Is Amazon About to Repeat Netflix's Big Mistake?
Amazon.com (AMZN) may be gearing up to start charging for its unlimited video streaming service.
If what industry sources are telling the New York Post holds up, the leading online retailer would go from giving away streams of select movie and TV show titles to its millions of Amazon Prime subscribers to selling the unlimited service as a stand-alone offering.
If this all sounds somewhat familiar, just rewind a few months to a summer that Netflix (NFLX) would prefer to forget.
Tollbooths are Painful
Since the inception of its streaming service in 2007, Netflix included access to its growing library of streaming titles for subscribers of its unlimited DVD plans.
Pressured by studios that believed their output was being devalued as a service freebie, Netflix decided to charge for its streaming platform. It began offering streaming as its own disc-less service in both Canada and the United States for $7.99 a month.
Netflix then turned up the intensity this past summer, announcing that it was splitting its plans into two. All customers wanting access to the company's digital vault would have to pay $7.99 a month. It lowered the prices of its disc-based plans by $2 a month to help offset some of the sting.
Well, we know how that played out. Netflix lost a net 800,000 domestic subscribers during the third quarter -- only to make back some of that ground during the fourth quarter. The stock cratered. Subscribers grew resentful.
Why would anyone pay for what they got before at no additional cost? Perhaps video buffs didn't realize all of the money that Netflix was throwing at its streaming service in the form of costly licensing deals. Perhaps they didn't realize that it was the studios -- more than Netflix -- that wanted a price associated with the Web-served video.
Studios want respect

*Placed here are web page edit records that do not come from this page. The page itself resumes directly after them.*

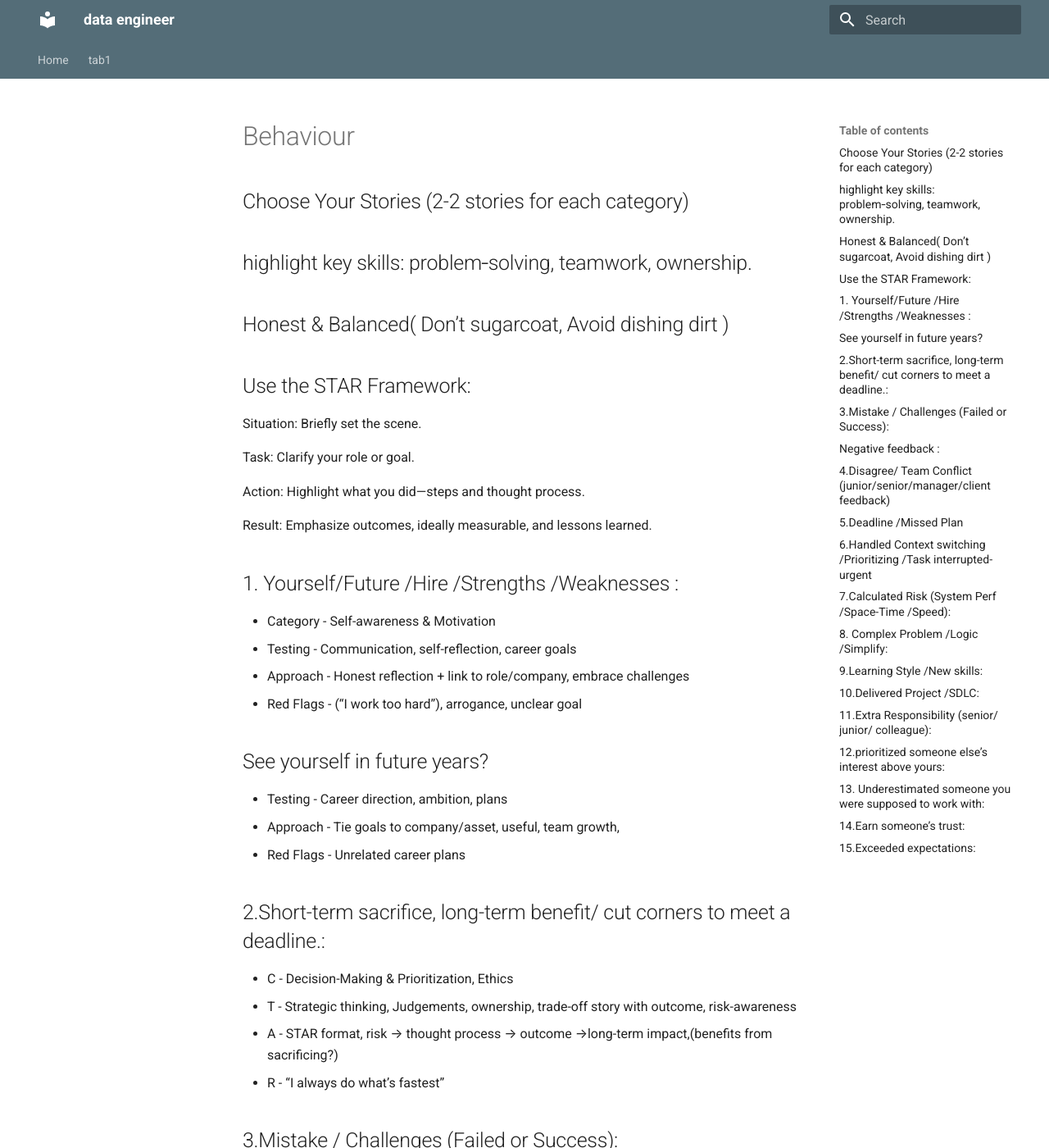
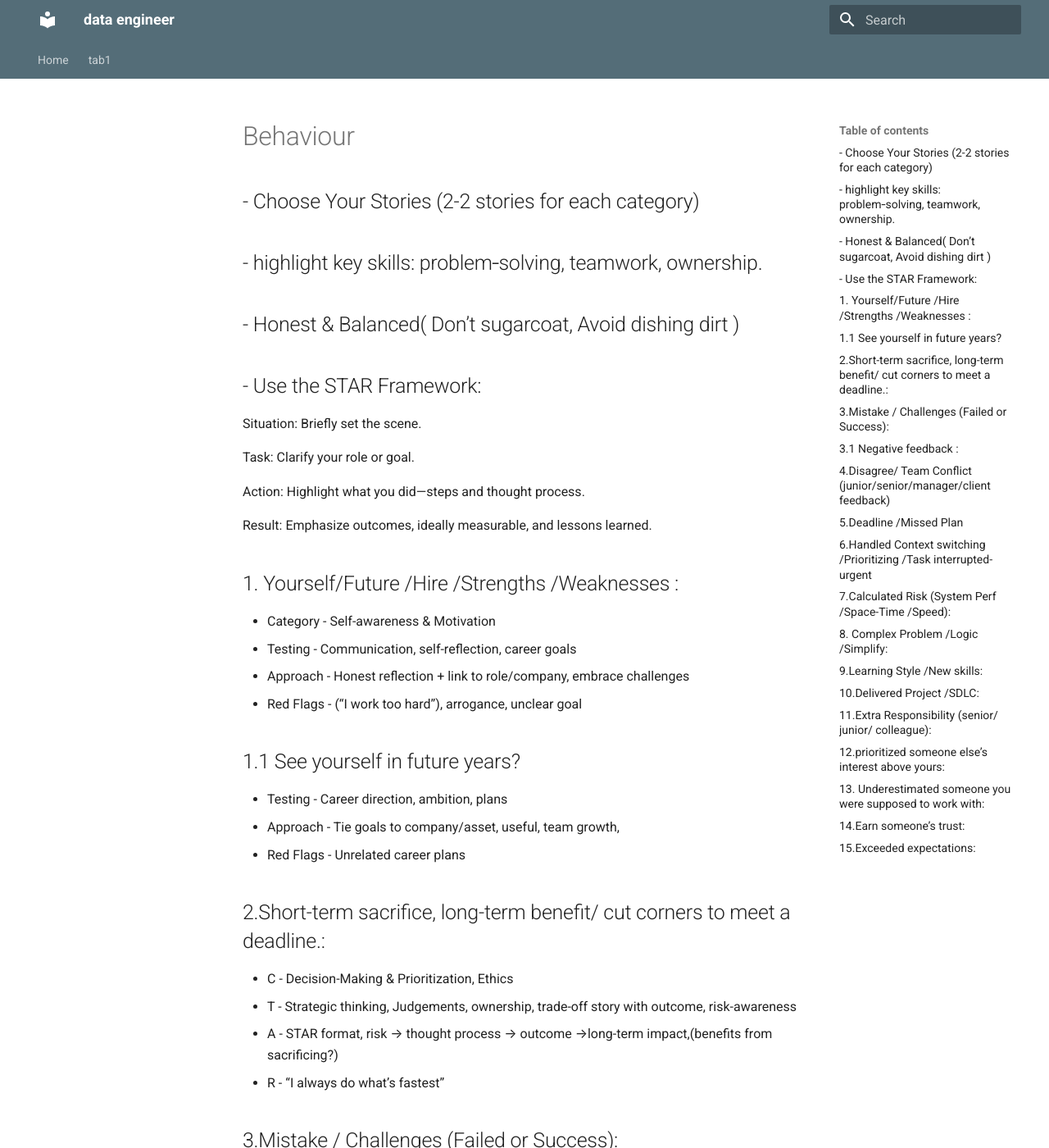
Before and after one commit to Manisha-sharda-Prasad/python-backend, an MkDocs documentation site: the page built from docs/Behaviour.md, in a window 1280 px wide and 1400 px high. Shown: the whole window at 82% size. Built offline with MkDocs 1.6.1 and Material for MkDocs 9.7.7, drawn with Linux system fonts in a browser that asks for light colours; some of the changed text lies outside the part shown.

Commit message:
behaviour

```diff
--- a/docs/Behaviour.md
+++ b/docs/Behaviour.md
@@ -1,7 +1,7 @@
-## Choose Your Stories (2-2 stories for each category)
-## highlight key skills: problem‑solving, teamwork, ownership.
-## Honest & Balanced( Don’t sugarcoat, Avoid dishing dirt )
-## Use the STAR Framework:
+## - Choose Your Stories (2-2 stories for each category)
+## - highlight key skills: problem‑solving, teamwork, ownership.
+## - Honest & Balanced( Don’t sugarcoat, Avoid dishing dirt )
+## - Use the STAR Framework:
 Situation: Briefly set the scene.
 
 Task: Clarify your role or goal.
@@ -16,7 +16,7 @@ Result: Emphasize outcomes, ideally measurable, and lessons learned.
 - Approach	- Honest reflection + link to role/company, embrace challenges
 - Red Flags - (“I work too hard”), arrogance, unclear goal
 
-## See yourself in future years?
+## 1.1 See yourself in future years?
 - Testing   - Career direction, ambition, plans
 - Approach  - Tie goals to company/asset, useful, team growth,
 - Red Flags - Unrelated career plans
@@ -33,7 +33,7 @@ Result: Emphasize outcomes, ideally measurable, and lessons learned.
 - A - Take ownership, explain fix & lesson learned , Use failure to highlight personal growth
 - R - Blaming others, being vague
 -
-## Negative feedback :
+## 3.1 Negative feedback :
 - Self-awareness, ability to accept and act on criticism
 - A real example → how you processed it → changes you made → result
 - Getting defensive, blaming the feedback-giver, ignoring the advice
```
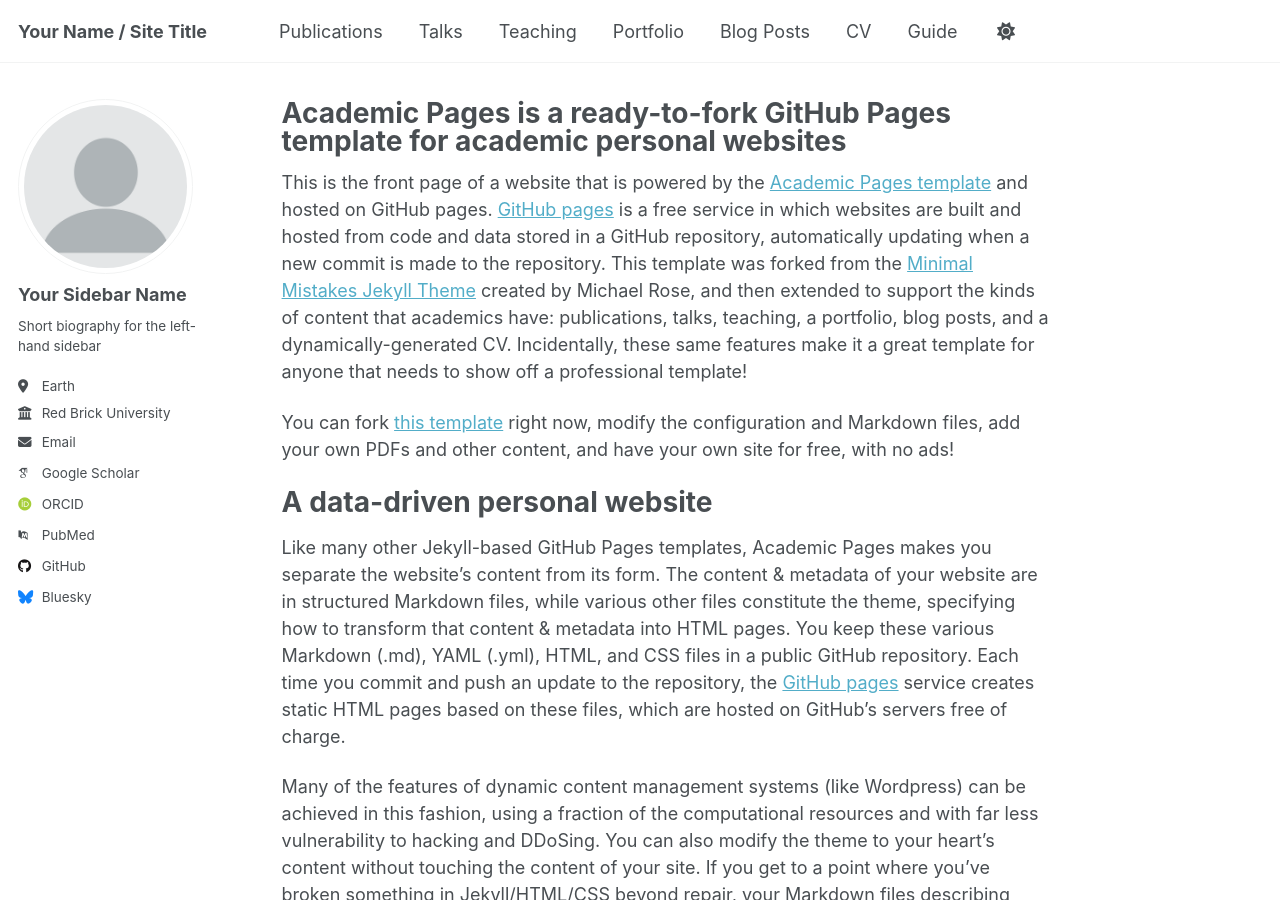
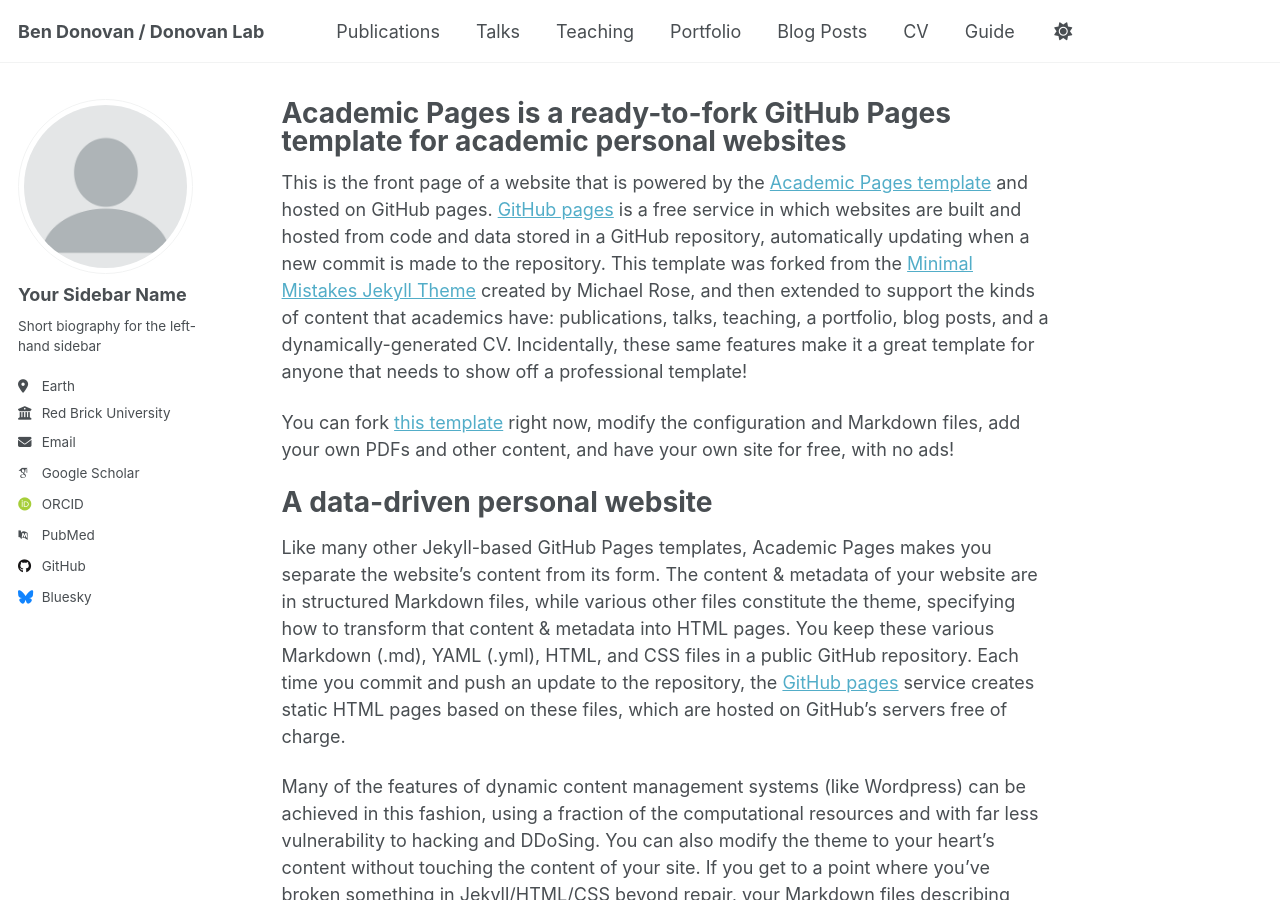
Before and after one commit to bdonovan226/website, a Jekyll site: the page built from _pages/about.md, in a window 1280 px wide and 900 px high. Built offline with Jekyll 4.4.1, drawn with Linux system fonts in a browser that asks for light colours; some web fonts are replaced; a script that is not in the unit is left out.

Commit message:
Update _config.yml

```diff
--- a/_config.yml
+++ b/_config.yml
@@ -9,11 +9,11 @@
 # Basic Site Settings
 locale                   : "en-US"
 site_theme               : "default" # Currently available options are "default", "air"
-title                    : "Your Name / Site Title"
+title                    : "Ben Donovan / Donovan Lab"
 title_separator          : "-"
 name                     : &name "Your Name"
 description              : &description "personal description"
-url                      : https://academicpages.github.io # the base hostname & protocol for your site e.g. "https://[your GitHub username].github.io" or if you already have some other page hosted on Github then use "https://[your GitHub username].github.io/[Your Repo Name]"
+url                      : https://academicpages.github.io # the base hostname & protocol for your site e.g. "https://donovan226.github.io" or if you already have some other page hosted on Github then use "https://[your GitHub username].github.io/[Your Repo Name]"
 baseurl                  : "" # the subpath of your site, e.g. "/blog"
 repository               : "academicpages/academicpages.github.io"
 
```
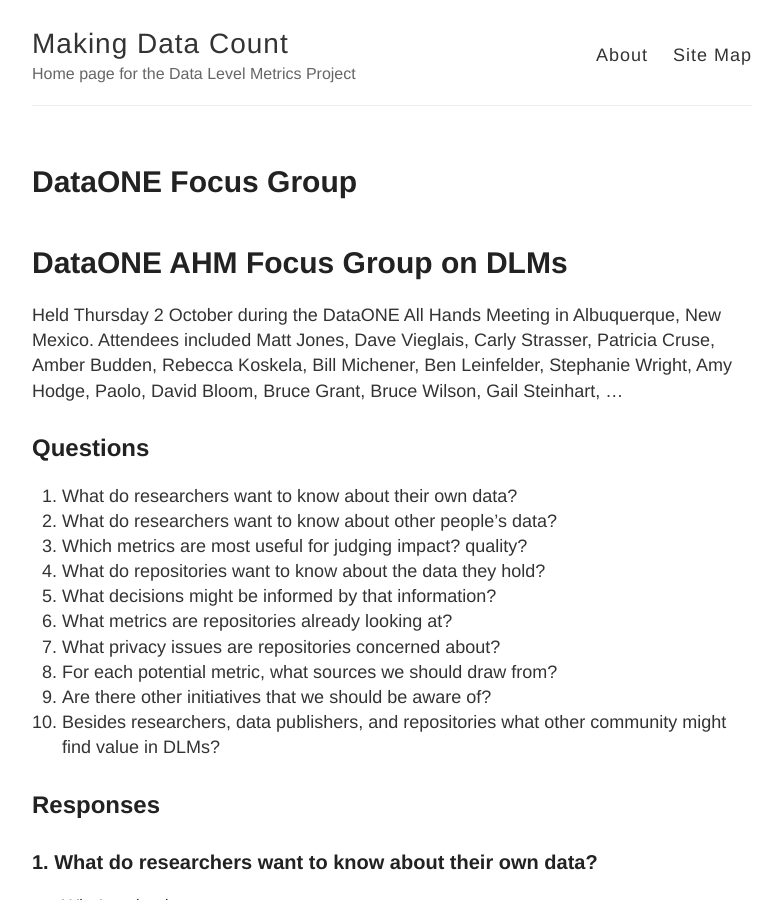
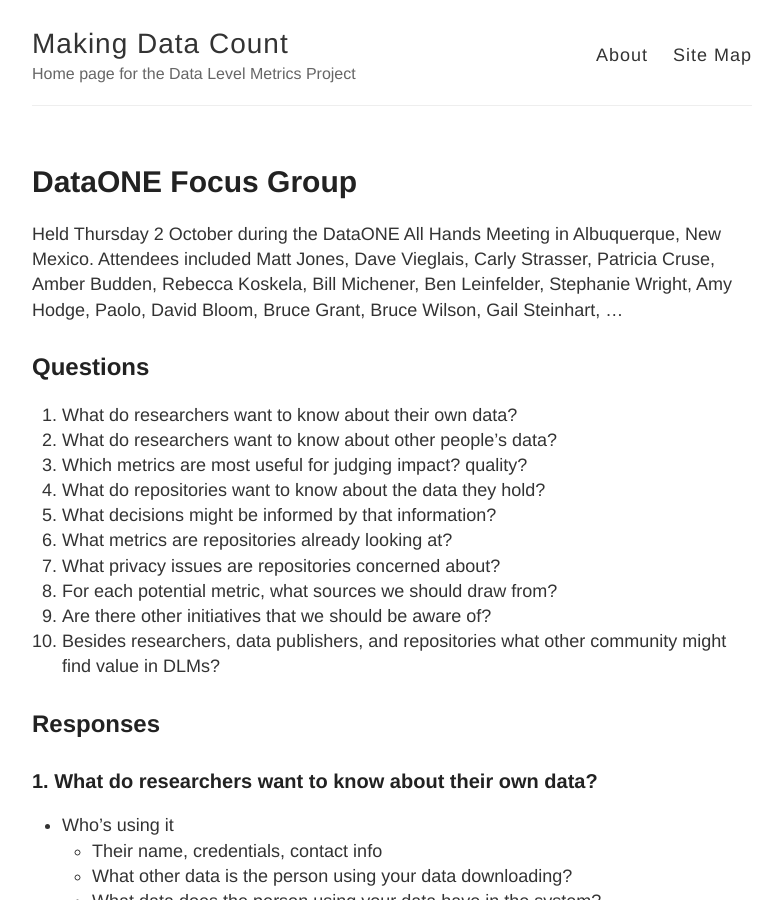
Before and after one commit to lagotto/MDC, a Jekyll site: the page built from d1-focus.md, in a window 1280 px wide and 900 px high. Shown: the whole window, without its empty margins (248-1031 px from the left). Built offline with Jekyll 4.4.1, drawn with Linux system fonts in a browser that asks for light colours.

Commit message:
Update d1-focus.md

```diff
--- a/d1-focus.md
+++ b/d1-focus.md
@@ -4,7 +4,6 @@
 permalink: /d1-focus/
 ---
 
-# DataONE AHM Focus Group on DLMs
 Held Thursday 2 October during the DataONE All Hands Meeting in Albuquerque, New Mexico. Attendees included Matt Jones, Dave Vieglais, Carly Strasser, Patricia Cruse, Amber Budden, Rebecca Koskela, Bill Michener, Ben Leinfelder, Stephanie Wright, Amy Hodge, Paolo, David Bloom, Bruce Grant, Bruce Wilson, Gail Steinhart, ...
 
 ## Questions
```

Amazon Prime members pay $79 a year for free two-day shipping and deeply subsidized overnight deliveries on Amazon-warehoused goods. This has been a popular loyalty shopping platform for Amazon; analysts believe that there are 7 million to 8 million Prime members.
However, as Amazon's flagship media items migrate to digital delivery, the incentive to pay up for a free shipping service becomes less compelling. Amazon has helped offset that resistance by giving Amazon Prime members some extra online benefits.
Prime members, for example, can rent one of several select Kindle e-books for free each month. Video streaming on roughly 13,000 titles is another perk, though Amazon has never revealed how many of its customers are taking it up on its offer.
The library available to Prime is woefully inferior to Netflix's at this point, and understandably so. Netflix has been inking deals since 2007, and has a wide enough subscriber base that it can outbid the competition. However, rolling out a stand-alone premium service -- something that even Netflix, during Wednesday night's conference call, conceded will likely happen -- will find Amazon in the hot seat that at least temporarily crushed Netflix's killer brand.
Will the content be that much better? Will Amazon be able to compete against Netflix? The only way that Amazon can do this right would be to continue offering the streams to Prime members at no additional cost, while introducing an even cheaper annual plan for those who just want to stream video.
We'll see how this plays out, but we've already seen how it went for Netflix.
Longtime Motley Fool contributor Rick Munarriz does not own shares in any stocks in this article, except for Netflix. The Motley Fool owns shares of Amazon.com. Motley Fool newsletter services have recommended buying shares of Netflix and Amazon.com.